- _Data for the task_
-.-.-
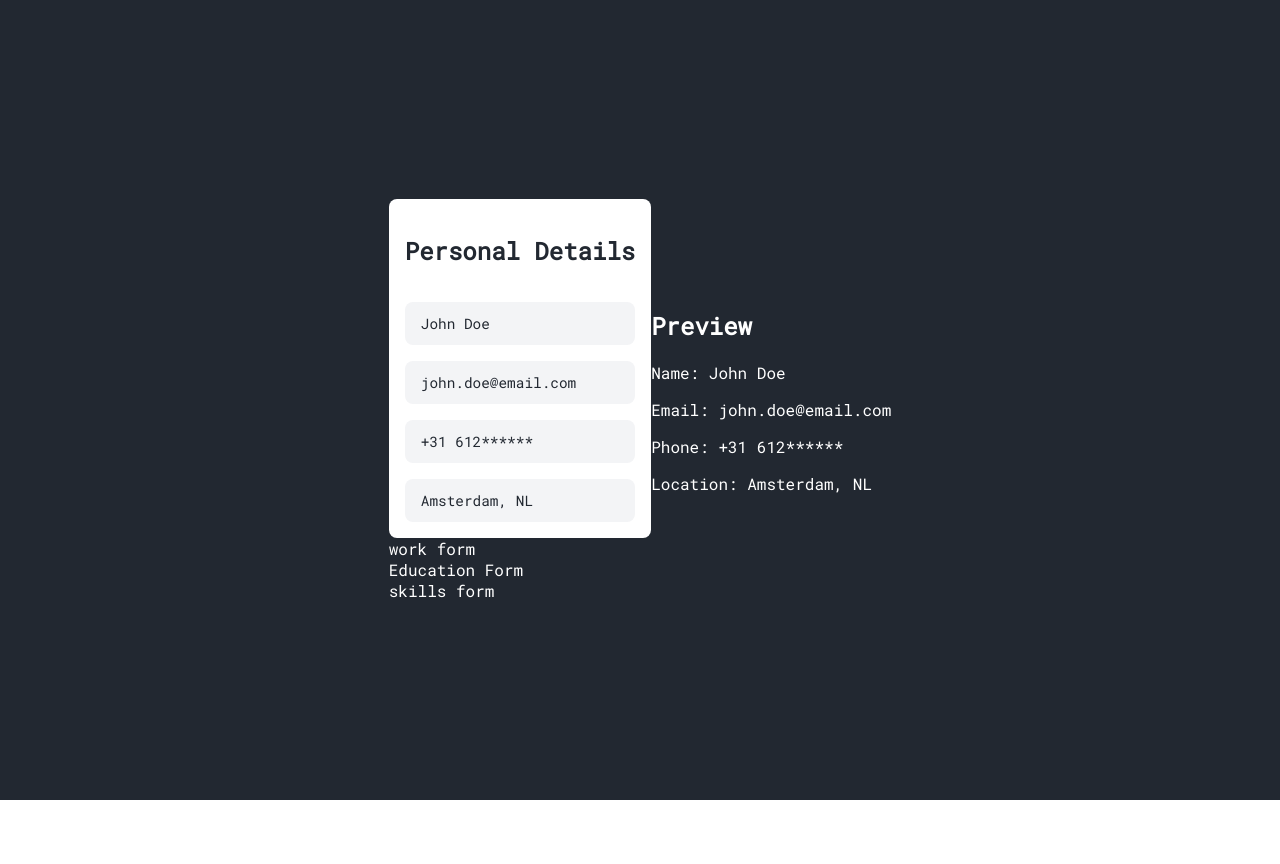
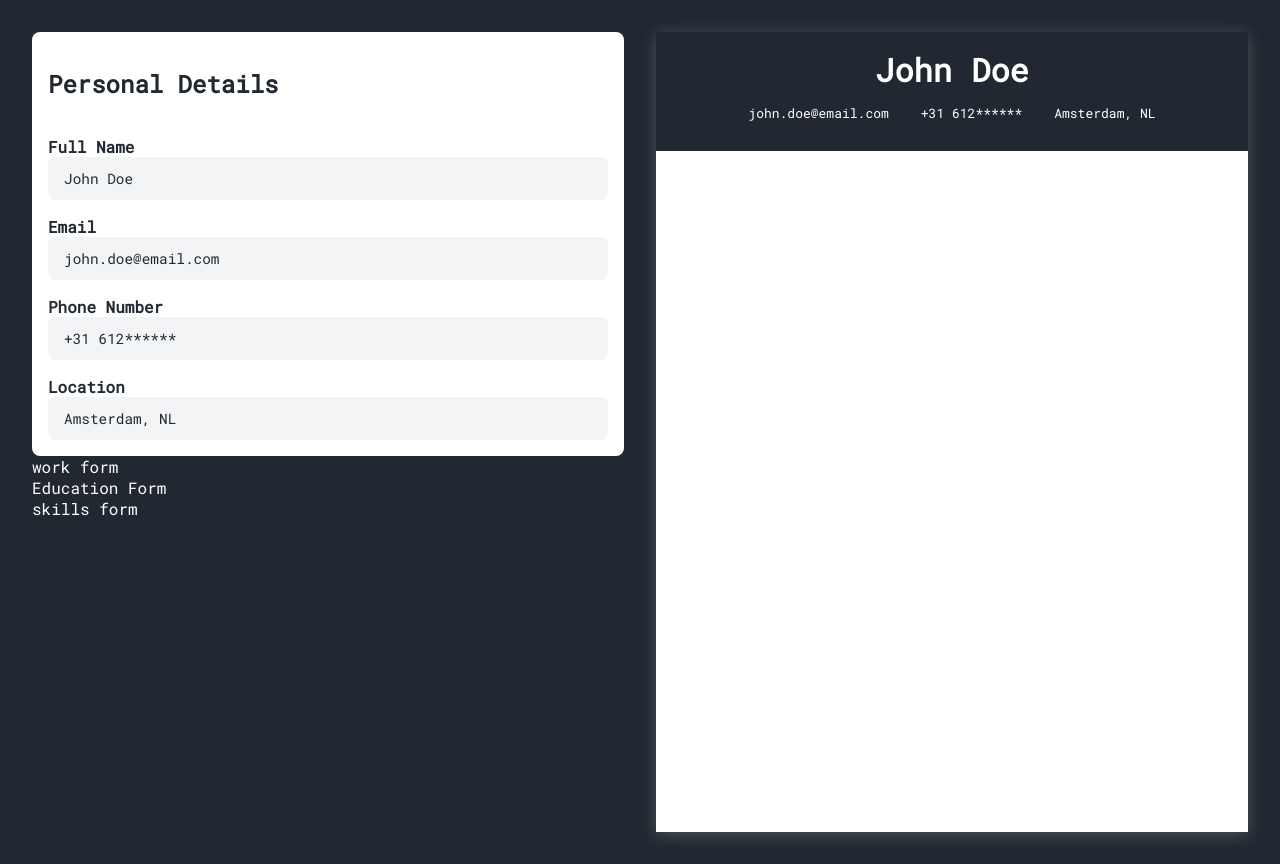
Before and after one commit to AggelosAlmouti/cv-maker-react-app, a React (Vite) app: page / in a window 1280 px wide. Before the commit the page ends 800 px from the top, so only its background shows below. Built offline with nearby package versions, Linux system fonts and the light colour scheme.

Commit message:
Style Personal form and Preview

```diff
--- a/src/components/CVpreview.jsx
+++ b/src/components/CVpreview.jsx
@@ -1,13 +1,16 @@
-import classes from "../styles/CVpreview.module.css";
+import styles from "../styles/CVpreview.module.css";
 
 function CVpreview({ data }) {
   return (
-    <div className="preview">
-      <h2>Preview</h2>
-      <p>Name: {data.fullName}</p>
-      <p>Email: {data.email}</p>
-      <p>Phone: {data.phone}</p>
-      <p>Location: {data.location}</p>
+    <div className={styles.preview}>
+      <header>
+        <h1>{data.fullName}</h1>
+        <aside>
+          <p>{data.email}</p>
+          <p>{data.phone}</p>
+          <p>{data.location}</p>
+        </aside>
+      </header>
     </div>
   );
 }
--- a/src/components/PersonalForm.jsx
+++ b/src/components/PersonalForm.jsx
@@ -2,34 +2,50 @@ function PersonalForm({ data, onChange }) {
   return (
     <form>
       <h2>Personal Details</h2>
+      <div className="group">
+        <label htmlFor="fullName">Full Name</label>
         <input
+          id="fullName"
           type="text"
           name="fullName"
           value={data.fullName}
           onChange={onChange}
           placeholder="John Doe"
         />
+      </div>
+      <div className="group">
+        <label htmlFor="email">Email</label>
         <input
+          id="email"
           type="email"
           name="email"
           value={data.email}
           onChange={onChange}
           placeholder="john.doe@email.com"
         />
+      </div>
+      <div className="group">
+        <label htmlFor="phone">Phone Number</label>
         <input
+          id="phone"
           type="tel"
           name="phone"
           value={data.phone}
           onChange={onChange}
           placeholder="+31 612******"
         />
+      </div>
+      <div className="group">
+        <label htmlFor="location">Location</label>
         <input
+          id="location"
           type="text"
           name="location"
           value={data.location}
           onChange={onChange}
           placeholder="Amsterdam, NL"
         />
+      </div>
     </form>
   );
 }
--- a/src/styles/CVpreview.module.css
+++ b/src/styles/CVpreview.module.css
@@ -0,0 +1,26 @@
+.preview {
+    background-color: var(--secondary-color);
+    color: var(--main-color);
+    box-shadow: 0 3px 15px rgb(255, 255, 255, 0.2);
+}
+
+.preview>header {
+    display: flex;
+    flex-direction: column;
+    align-items: center;
+    justify-content: center;
+    background-color: var(--main-color);
+    color: white;
+    padding: 1rem;
+}
+
+.preview>header>h1 {
+    margin: 0;
+    font-size: xx-large;
+}
+
+.preview header>aside {
+    display: flex;
+    gap: 2rem;
+    font-size: small;
+}
--- a/src/styles/index.css
+++ b/src/styles/index.css
@@ -11,23 +11,22 @@ body {
     margin: 0;
     padding: 0;
     font-family: Roboto Mono, sans-serif;
-    overflow: hidden;
 }
 
 #root {
     height: 100vh;
-    display: flex;
-    align-items: center;
-    justify-content: center;
+    display: grid;
+    grid-template-columns: 1fr 1fr;
+    gap: 2rem;
+    padding: 2rem;
     background: var(--main-color);
     color: var(--secondary-color);
 }
 
 form {
-    width: ;
     display: flex;
     flex-direction: column;
-    align-items: center;
+    align-items: flex-start;
     justify-content: center;
     gap: 1rem;
     background: var(--secondary-color);
@@ -62,3 +61,14 @@ input:focus {
     box-shadow: 0 3px 15px rgb(255, 32, 78, 0.2);
     outline: none;
 }
+
+.group {
+    width: 100%;
+    display: flex;
+    flex-direction: column;
+    align-items: flex-start;
+}
+
+label {
+    font-weight: bolder;
+}
```
Lines whose indentation alone changed are shown as unchanged.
-.-.-
Skipping any pictures, copy the entries exactly as they appear.

Before and after one commit to AggelosAlmouti/cv-maker-react-app, a React (Vite) app: page / in a window 1280 px wide. Before the commit the page ends 800 px from the top, so only its background shows below. Built offline with nearby package versions, Linux system fonts and the light colour scheme.

Commit message:
Style Personal form and Preview

```diff
--- a/src/components/CVpreview.jsx
+++ b/src/components/CVpreview.jsx
@@ -1,13 +1,16 @@
-import classes from "../styles/CVpreview.module.css";
+import styles from "../styles/CVpreview.module.css";
 
 function CVpreview({ data }) {
   return (
-    <div className="preview">
-      <h2>Preview</h2>
-      <p>Name: {data.fullName}</p>
-      <p>Email: {data.email}</p>
-      <p>Phone: {data.phone}</p>
-      <p>Location: {data.location}</p>
+    <div className={styles.preview}>
+      <header>
+        <h1>{data.fullName}</h1>
+        <aside>
+          <p>{data.email}</p>
+          <p>{data.phone}</p>
+          <p>{data.location}</p>
+        </aside>
+      </header>
     </div>
   );
 }
--- a/src/components/PersonalForm.jsx
+++ b/src/components/PersonalForm.jsx
@@ -2,34 +2,50 @@ function PersonalForm({ data, onChange }) {
   return (
     <form>
       <h2>Personal Details</h2>
+      <div className="group">
+        <label htmlFor="fullName">Full Name</label>
         <input
+          id="fullName"
           type="text"
           name="fullName"
           value={data.fullName}
           onChange={onChange}
           placeholder="John Doe"
         />
+      </div>
+      <div className="group">
+        <label htmlFor="email">Email</label>
         <input
+          id="email"
           type="email"
           name="email"
           value={data.email}
           onChange={onChange}
           placeholder="john.doe@email.com"
         />
+      </div>
+      <div className="group">
+        <label htmlFor="phone">Phone Number</label>
         <input
+          id="phone"
           type="tel"
           name="phone"
           value={data.phone}
           onChange={onChange}
           placeholder="+31 612******"
         />
+      </div>
+      <div className="group">
+        <label htmlFor="location">Location</label>
         <input
+          id="location"
           type="text"
           name="location"
           value={data.location}
           onChange={onChange}
           placeholder="Amsterdam, NL"
         />
+      </div>
     </form>
   );
 }
--- a/src/styles/CVpreview.module.css
+++ b/src/styles/CVpreview.module.css
@@ -0,0 +1,26 @@
+.preview {
+    background-color: var(--secondary-color);
+    color: var(--main-color);
+    box-shadow: 0 3px 15px rgb(255, 255, 255, 0.2);
+}
+
+.preview>header {
+    display: flex;
+    flex-direction: column;
+    align-items: center;
+    justify-content: center;
+    background-color: var(--main-color);
+    color: white;
+    padding: 1rem;
+}
+
+.preview>header>h1 {
+    margin: 0;
+    font-size: xx-large;
+}
+
+.preview header>aside {
+    display: flex;
+    gap: 2rem;
+    font-size: small;
+}
--- a/src/styles/index.css
+++ b/src/styles/index.css
@@ -11,23 +11,22 @@ body {
     margin: 0;
     padding: 0;
     font-family: Roboto Mono, sans-serif;
-    overflow: hidden;
 }
 
 #root {
     height: 100vh;
-    display: flex;
-    align-items: center;
-    justify-content: center;
+    display: grid;
+    grid-template-columns: 1fr 1fr;
+    gap: 2rem;
+    padding: 2rem;
     background: var(--main-color);
     color: var(--secondary-color);
 }
 
 form {
-    width: ;
     display: flex;
     flex-direction: column;
-    align-items: center;
+    align-items: flex-start;
     justify-content: center;
     gap: 1rem;
     background: var(--secondary-color);
@@ -62,3 +61,14 @@ input:focus {
     box-shadow: 0 3px 15px rgb(255, 32, 78, 0.2);
     outline: none;
 }
+
+.group {
+    width: 100%;
+    display: flex;
+    flex-direction: column;
+    align-items: flex-start;
+}
+
+label {
+    font-weight: bolder;
+}
```
Lines whose indentation alone changed are shown as unchanged.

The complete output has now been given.